  • x86 assembly
  • amd64 assembly
  • ARMv7/v8 assembly

However, with great power comes great responsibility.

WARNING: Jssembly can (and will) crash your VM if you don't know what you're doing. The current pre-alpha state is in no way meant to be used in production code. You have been warned.


Jssembly emulates __asm syntax found in Visual Studio or GCC in Java. Currently, a few proofs of concept work on Android and Windows x64 systems. x84 and *NIX support is currently in development.

Jssembly jsm = new Jssembly();


Jssembly uses executable code "blocks" as its primary invokable piece of native code. There are two types of blocks: raw and assembly. Raw blocks contain opcodes whereas assembly blocks contain (you guessed it) platform-specific assembly. For example, here is a raw block called test1:

jsm.define("test1", new Block(raw) {{
		0x31, 0xC0, 0x48, 0xFF, 0xC0 ... 0xC3

And here is an x64 assembly block called test2:

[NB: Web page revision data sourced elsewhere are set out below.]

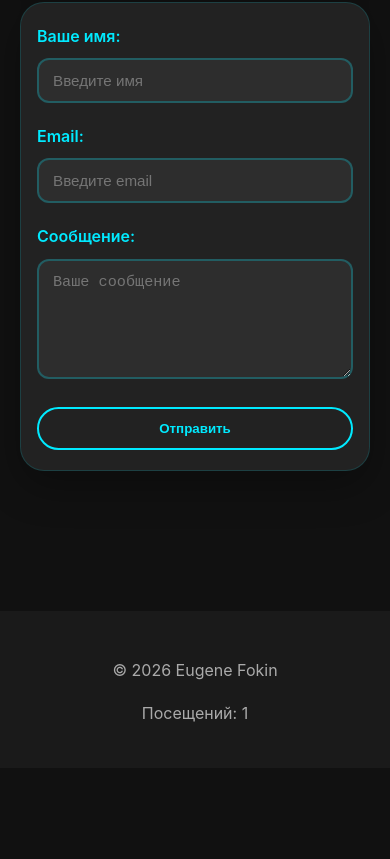
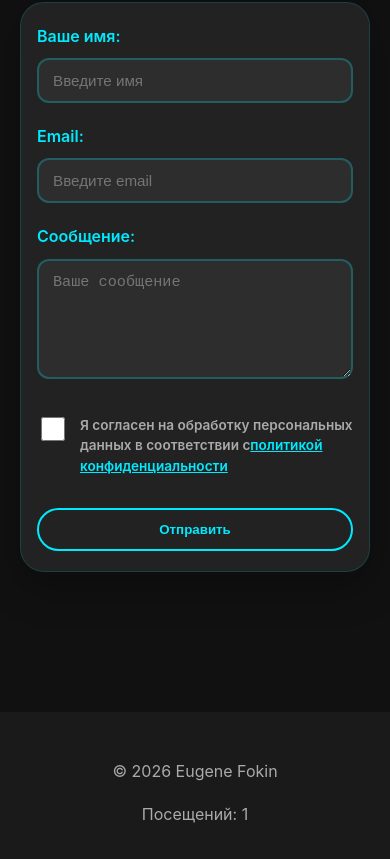
Before and after one commit to LesanePC/portfolio-react, a React (Vite) app: page / in a window 390 px wide. Shown: the part 8913-9772 px from the top of the page. Before the commit the page ends 9681 px from the top, so only its background shows below. Built offline with nearby package versions, Linux system fonts and the light colour scheme.

Commit message:
check box

```diff
--- a/src/App.css
+++ b/src/App.css
@@ -1126,6 +1126,68 @@ main {
 }
 
 /* ==========================================================================
+   ЧЕКБОКС СОГЛАСИЯ
+========================================================================== */
+.checkbox-group {
+    display: flex;
+    align-items: flex-start;
+    gap: 12px;
+    margin-bottom: 24px;
+    margin-top: 8px;
+}
+
+.checkbox-group input[type="checkbox"] {
+    width: 20px;
+    height: 20px;
+    min-width: 20px;
+    margin-top: 3px;
+    accent-color: var(--accent-color);
+    cursor: pointer;
+    background: rgba(255, 255, 255, 0.05);
+    border: 2px solid rgba(0, 234, 255, 0.3);
+    border-radius: 4px;
+    transition: all 0.2s ease;
+    flex-shrink: 0;
+}
+
+.checkbox-group input[type="checkbox"]:checked {
+    background-color: var(--accent-color);
+    border-color: var(--accent-color);
+}
+
+.checkbox-group input[type="checkbox"]:focus-visible {
+    outline: 2px solid var(--accent-color);
+    outline-offset: 2px;
+}
+
+.checkbox-group input[type="checkbox"][aria-invalid="true"] {
+    border-color: #e74c3c;
+    box-shadow: 0 0 0 3px rgba(231, 76, 60, 0.3);
+}
+
+.checkbox-group label {
+    font-size: 0.9rem;
+    line-height: 1.5;
+    color: var(--text-secondary);
+    cursor: pointer;
+    user-select: none;
+}
+
+.checkbox-group label a {
+    color: var(--accent-color);
+    text-decoration: underline;
+    transition: color 0.2s ease;
+}
+
+.checkbox-group label a:hover {
+    color: var(--text-color);
+}
+
+.light-theme .checkbox-group label a:hover {
+    color: #111;
+}
+
+/* ==========================================================================
    МОДАЛЬНОЕ ОКНО ПРОЕКТОВ
 ========================================================================== */
 .modal {
@@ -1458,4 +1520,14 @@ footer {
         height: 44px;
         font-size: 1.2rem;
     }
+    .checkbox-group input[type="checkbox"] {
+        width: 24px;
+        height: 24px;
+        min-width: 24px;
+        margin-top: 2px;
+    }
+
+    .checkbox-group label {
+        font-size: 0.85rem;
+    }
 }
--- a/src/App.tsx
+++ b/src/App.tsx
@@ -26,6 +26,7 @@ function App() {
     const [showCourseModal, setShowCourseModal] = useState(false);
     const [viewerImages, setViewerImages] = useState<string[]>([]);
     const [viewerIndex, setViewerIndex] = useState<number>(-1);
+    const [showPrivacyModal, setShowPrivacyModal] = useState(false);
 
     const previousFocusedElement = useRef<HTMLElement | null>(null);
 
@@ -34,18 +35,21 @@ function App() {
         setViewerIndex(index);
     };
 
+    // --- Закрытие по Escape ---
     useEffect(() => {
         const handleKeyDown = (e: KeyboardEvent) => {
             if (e.key === 'Escape') {
                 if (selectedProject) setSelectedProject(null);
                 if (showCourseModal) setShowCourseModal(false);
                 if (viewerIndex !== -1) setViewerIndex(-1);
+                if (showPrivacyModal) setShowPrivacyModal(false);
             }
         };
         window.addEventListener('keydown', handleKeyDown);
         return () => window.removeEventListener('keydown', handleKeyDown);
-    }, [selectedProject, showCourseModal, viewerIndex]);
+    }, [selectedProject, showCourseModal, viewerIndex, showPrivacyModal]);
 
+    // --- Фокус для модалки проекта ---
     useEffect(() => {
         if (selectedProject) {
             previousFocusedElement.current = document.activeElement as HTMLElement;
@@ -57,6 +61,7 @@ function App() {
         }
     }, [selectedProject]);
 
+    // --- Фокус для модалки курса ---
     useEffect(() => {
         if (showCourseModal) {
             previousFocusedElement.current = document.activeElement as HTMLElement;
@@ -68,6 +73,19 @@ function App() {
         }
     }, [showCourseModal]);
 
+    // --- Фокус для модалки политики ---
+    useEffect(() => {
+        if (showPrivacyModal) {
+            previousFocusedElement.current = document.activeElement as HTMLElement;
+            const titleEl = document.getElementById('privacy-modal-title');
+            if (titleEl) titleEl.focus();
+        } else if (previousFocusedElement.current) {
+            previousFocusedElement.current.focus();
+            previousFocusedElement.current = null;
+        }
+    }, [showPrivacyModal]);
+
+    // --- Тёмная тема ---
     useEffect(() => {
         if (theme === 'light') {
             document.body.classList.add('light-theme');
@@ -90,7 +108,7 @@ function App() {
                     onOpenImageViewer={openImageViewer}
                 />
                 <Skills />
-                <Contacts />
+                <Contacts onOpenPrivacyModal={() => setShowPrivacyModal(true)} />
             </main>
             <Footer />
 
@@ -188,6 +206,60 @@ function App() {
                 </div>
             )}
 
+            {/* Модалка политики конфиденциальности */}
+            {showPrivacyModal && (
+                <div
+                    className="modal show"
+                    onClick={() => setShowPrivacyModal(false)}
+                    role="dialog"
+                    aria-modal="true"
+                    aria-labelledby="privacy-modal-title"
+                >
+                    <div className="modal-content" onClick={(e) => e.stopPropagation()}>
+                        <button
+                            className="modal-close"
+                            onClick={() => setShowPrivacyModal(false)}
+                            aria-label="Закрыть политику конфиденциальности"
+                        >
+                            &times;
+                        </button>
+                        <h2 id="privacy-modal-title" tabIndex={-1}>Политика конфиденциальности</h2>
+                        <div>
+                            <p><strong>Последнее обновление:</strong> 29 июня 2026 г.</p>
+                            <h3>1. Общие положения</h3>
+                            <p>
+                                Настоящая политика конфиденциальности регулирует обработку персональных данных,
+                                которые пользователь предоставляет через форму обратной связи на сайте
+                                <a href="https://lesanepc.github.io/portfolio-react" target="_blank" rel="noopener noreferrer">
+                                    lesanepc.github.io/portfolio-react
+                                </a>.
+                            </p>
+                            <h3>2. Какие данные собираются</h3>
+                            <ul>
+                                <li>Имя пользователя</li>
+                                <li>Адрес электронной почты</li>
+                                <li>Текст сообщения</li>
+                            </ul>
+                            <h3>3. Цель обработки</h3>
+                            <p>Данные используются исключительно для ответа на запросы пользователей.</p>
+                            <h3>4. Срок хранения</h3>
+                            <p>Данные хранятся до момента ответа на обращение и не передаются третьим лицам.</p>
+                            <h3>5. Права пользователя</h3>
+                            <p>Пользователь вправе запросить удаление своих данных, написав на <strong>evgen94@bk.ru</strong>.</p>
+                            <h3>6. Контактная информация</h3>
+                            <p>По вопросам обработки данных обращайтесь по email: <strong>evgen94@bk.ru</strong></p>
+                            <button
+                                className="close-details-btn"
+                                onClick={() => setShowPrivacyModal(false)}
+                            >
+                                Закрыть
+                            </button>
+                        </div>
+                    </div>
+                </div>
+            )}
+
+            {/* Просмотрщик изображений */}
             <Suspense fallback={<div>Загрузка просмотрщика...</div>}>
                 <ImageViewer
                     images={viewerImages}
--- a/src/components/Contacts.tsx
+++ b/src/components/Contacts.tsx
@@ -1,10 +1,15 @@
 import { useState, useRef } from 'react';
 import { useScrollAnimation } from '../hooks/useScrollAnimation';
 
-export const Contacts = () => {
+interface ContactsProps {
+    onOpenPrivacyModal: () => void;
+}
+
+export const Contacts = ({ onOpenPrivacyModal }: ContactsProps) => {
     const sectionRef = useScrollAnimation();
     const [formStatus, setFormStatus] = useState<{ message: string; type: 'success' | 'error' | '' }>({ message: '', type: '' });
     const [copyMessage, setCopyMessage] = useState('');
+    const [isConsentChecked, setIsConsentChecked] = useState(false);
     const formRef = useRef<HTMLFormElement>(null);
 
     const handleCopyEmail = async () => {
@@ -40,6 +45,11 @@ export const Contacts = () => {
             return;
         }
 
+        if (!isConsentChecked) {
+            setFormStatus({ message: 'Необходимо дать согласие на обработку персональных данных', type: 'error' });
+            return;
+        }
+
         try {
             const response = await fetch(form.action, {
                 method: 'POST',
@@ -50,6 +60,7 @@ export const Contacts = () => {
             if (response.ok) {
                 setFormStatus({ message: 'Спасибо за ваше сообщение!', type: 'success' });
                 form.reset();
+                setIsConsentChecked(false);
             } else {
                 setFormStatus({ message: 'Ошибка при отправке. Попробуйте позже.', type: 'error' });
             }
@@ -106,17 +117,49 @@ export const Contacts = () => {
                     noValidate
                 >
                     <label htmlFor="name">Ваше имя:</label>
-                    <input type="text" id="name" name="name" placeholder="Введите имя" required />
+                    <input type="text" id="name" name="name" placeholder="Введите имя" required aria-required="true" />
 
                     <label htmlFor="email">Email:</label>
-                    <input type="email" id="email" name="email" placeholder="Введите email" required autoComplete="email" />
+                    <input type="email" id="email" name="email" placeholder="Введите email" required autoComplete="email" aria-required="true" />
 
                     <label htmlFor="message">Сообщение:</label>
-                    <textarea id="message" name="message" placeholder="Ваше сообщение" required></textarea>
+                    <textarea id="message" name="message" placeholder="Ваше сообщение" required aria-required="true"></textarea>
+
+                    {/* Чекбокс согласия */}
+                    <div className="form-group checkbox-group">
+                        <input
+                            type="checkbox"
+                            id="consent"
+                            name="consent"
+                            checked={isConsentChecked}
+                            onChange={(e) => setIsConsentChecked(e.target.checked)}
+                            required
+                            aria-required="true"
+                            aria-invalid={!isConsentChecked && formStatus.type === 'error'}
+                        />
+                        <label htmlFor="consent">
+                            Я согласен на обработку персональных данных в соответствии с
+                            <a
+                                href="#"
+                                onClick={(e) => {
+                                    e.preventDefault();
+                                    onOpenPrivacyModal();
+                                }}
+                                aria-label="Политика конфиденциальности"
+                            >
+                                политикой конфиденциальности
+                            </a>
+                        </label>
+                    </div>
 
                     <button type="submit">Отправить</button>
+
                     {formStatus.message && (
-                        <div className={`form-message ${formStatus.type === 'success' ? 'success' : 'error'}`}>
+                        <div
+                            className={`form-message ${formStatus.type === 'success' ? 'success' : 'error'}`}
+                            role="alert"
+                            aria-live="polite"
+                        >
                             {formStatus.message}
                         </div>
                     )}
```
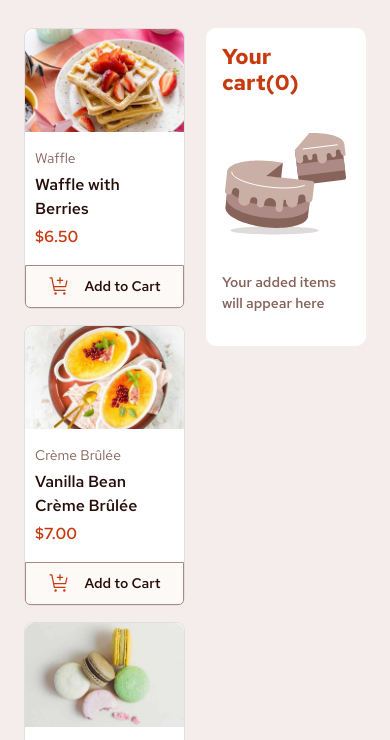
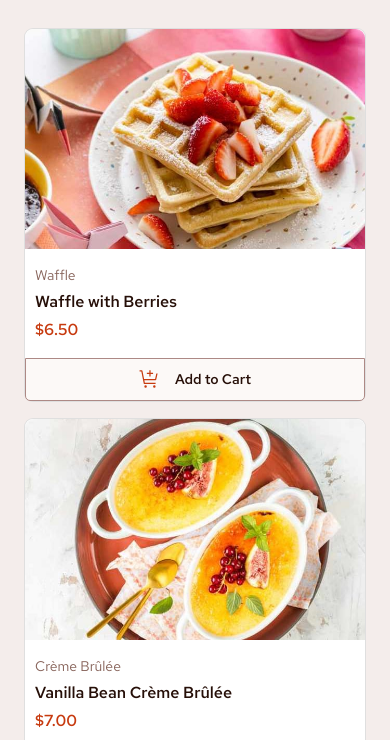
Before and after one commit to fella404/product-list-with-cart-main, a plain HTML site: page index.html in a window 390 px wide. Shown: the part 76-816 px from the top of the page. Drawn offline with nearby package versions, Linux system fonts and the light colour scheme.

Commit message:
improvement responsive code

```diff
--- a/assets/styles/cart.css
+++ b/assets/styles/cart.css
@@ -1,6 +1,7 @@
 .cart-container {
   border-radius: 10px;
   padding: 1rem;
+  width: 100%;
 }
 
 ul {
@@ -51,6 +52,12 @@ li h3 {
   width: 25px;
   height: 25px;
   border: 1px solid hsl(12, 20%, 44%);
+  color: black;
   background-color: white;
   border-radius: 50%;
 }
+
+ul li button img {
+  filter: invert(36%) sepia(12%) saturate(463%) hue-rotate(334deg)
+    brightness(91%) contrast(85%);
+}
--- a/assets/styles/style.css
+++ b/assets/styles/style.css
@@ -25,9 +25,19 @@ h1 {
   margin-block-end: 2rem;
 }
 
-@media (min-width: 768px) and (max-width: 1024px) {
+main {
+  display: flex;
+  gap: 1.3rem;
+}
+
+@media (min-width: 768px) and (max-width: 1023px) {
   .fluid-container {
     padding: 3rem;
+  }
+
+  main {
+    flex-direction: column;
+    gap: 2rem;
   }
 }
 
@@ -35,4 +45,9 @@ h1 {
   .fluid-container {
     padding: 1.5rem;
   }
+
+  main {
+    flex-direction: column;
+    gap: 2rem;
+  }
 }
--- a/src/components/Cart.js
+++ b/src/components/Cart.js
@@ -7,7 +7,7 @@ export default {
   },
   methods: {
     decrementCart(index) {
-      this.$emit('decrement-cart', index)
+      this.$emit("decrement-cart", index);
     },
   },
   computed: {
@@ -45,7 +45,7 @@ export default {
                 </div>
               </div>
               <button type="button" class="remove-btn" @click="decrementCart(index)">
-              <img src="../../assets/images/icon-remove-item.svg" />
+                <img src="../../assets/images/icon-decrement-quantity.svg" />
               </button>
             </li>
           </ul>
--- a/src/components/ProductDisplay.js
+++ b/src/components/ProductDisplay.js
@@ -13,7 +13,7 @@ export default {
   template:
     /* html */
     `
-    <main class="product-container">
+    <div class="product-container">
       <div class="card" v-for="(datum, index) in productData" :key="index">
         <img class="card-img" :src="datum.image.mobile" :alt="datum.name" />
         <div class="card-body">
@@ -30,6 +30,6 @@ export default {
           Add to Cart
         </button>
       </div>
-    </main>
+    </div>
   `,
 };
--- a/src/main.js
+++ b/src/main.js
@@ -45,9 +45,9 @@ createApp({
   },
   template: `
     <h1>Desserts</h1>
-    <div style="display: flex; gap: 1.3rem;">
-      <product-display :productData="data" @add-to-cart="addToCart" style="flex: 2;"></product-display>
+    <main>
+      <product-display :productData="data" @add-to-cart="addToCart" style="flex: 3;"></product-display>
       <cart :cart="cart" @decrement-cart="decrementCart" style="flex: 1; align-self: flex-start;"></cart>
-    </div>
+    </main>
   `,
 }).mount("#app");
```
Lines whose indentation alone changed are shown as unchanged.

jsm.define("test2", new Block(x64) {{
	__asm("mov rax, rdi")

We invoke test1 by calling jsm.get("test1").invoke(argument1, argument2 ... argN) or we can invoke a block in-place like so:

jsm.define("test3", new Block(x64) {{
		"nop",  // no-op
		"ret"   // return

Here we see yet another flavor of the ___asm syntax. Note that the parser is called when the Block constructor is called. In case of a syntax error, we should see an exception when a new definition occurs.


We can also pass a variable number of arguments to the invoke() method. These arguments can be accessed through platform-specific assembly.

Return types

In the works, although invoke() currently returns void.

Invocation woes

Great care must be taken with raw blocks as no viable run-time checks can be done on them. Make sure that the right raw code is executed on the right platform -- otherwise, the VM will crash. Naive checks are in the works for assembly blocks.